Segment Start: Recorded information
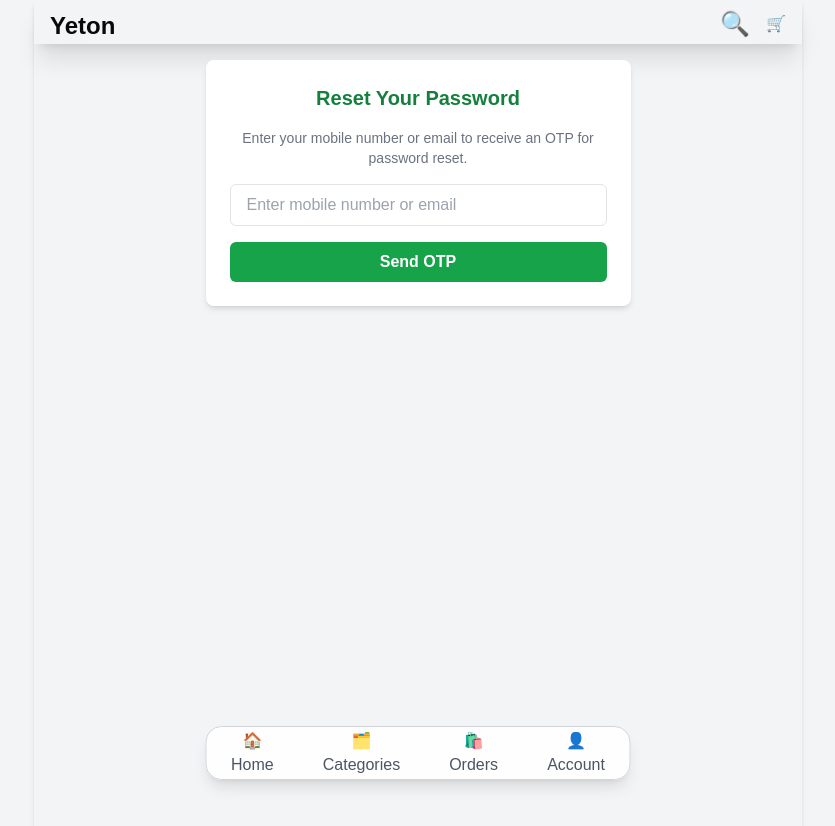
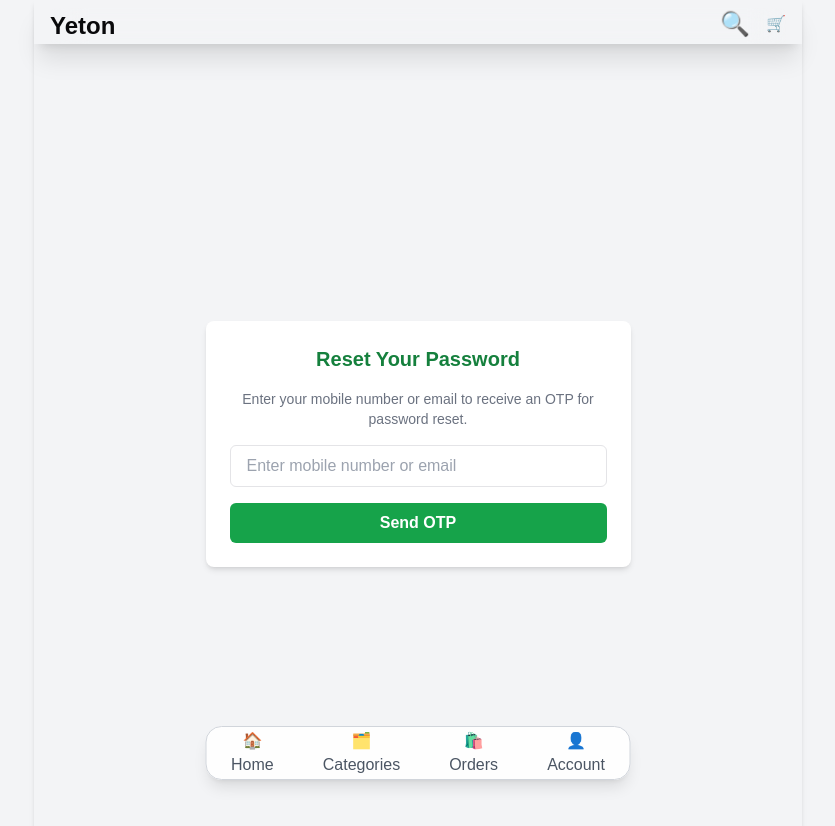
Before and after one commit to joesunesis/adeton, a Next.js app: page /reset-password in a window 1280 px wide. Shown: the top 826 px of the page, without its empty margins (222-1057 px from the left). Built offline with nearby package versions, Linux system fonts and the light colour scheme.

Commit message:
Update reset-password.tsx

```diff
--- a/pages/reset-password.tsx
+++ b/pages/reset-password.tsx
@@ -1,3 +1,4 @@
+import { MaxWidthWrapper } from '@/app/components';
 import { useEffect, useState } from 'react';
 
 export default function ResetPassword() {
@@ -51,7 +52,7 @@ export default function ResetPassword() {
   }
 
   return (
-    <div className="flex flex-col justify-center items-center p-4">
+    <MaxWidthWrapper className='p-4 flex justify-center items-start sm:items-center'>
       <div className="bg-white rounded-lg shadow-md p-6 w-full max-w-md">
         {step === 1 && (
           <form onSubmit={handleRequestOtp} className="space-y-4">
@@ -156,6 +157,6 @@ export default function ResetPassword() {
           </form>
         )}
       </div>
-    </div>
+    </MaxWidthWrapper>
   );
 }
```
Segment End: Recorded information
Please keep the pictures out and reproduce the records above exactly.

__Written solution__
Before and after one commit to joesunesis/adeton, a Next.js app: page /reset-password in a window 1280 px wide. Shown: the top 826 px of the page, without its empty margins (222-1057 px from the left). Built offline with nearby package versions, Linux system fonts and the light colour scheme.

Commit message:
Update reset-password.tsx

```diff
--- a/pages/reset-password.tsx
+++ b/pages/reset-password.tsx
@@ -1,3 +1,4 @@
+import { MaxWidthWrapper } from '@/app/components';
 import { useEffect, useState } from 'react';
 
 export default function ResetPassword() {
@@ -51,7 +52,7 @@ export default function ResetPassword() {
   }
 
   return (
-    <div className="flex flex-col justify-center items-center p-4">
+    <MaxWidthWrapper className='p-4 flex justify-center items-start sm:items-center'>
       <div className="bg-white rounded-lg shadow-md p-6 w-full max-w-md">
         {step === 1 && (
           <form onSubmit={handleRequestOtp} className="space-y-4">
@@ -156,6 +157,6 @@ export default function ResetPassword() {
           </form>
         )}
       </div>
-    </div>
+    </MaxWidthWrapper>
   );
 }
```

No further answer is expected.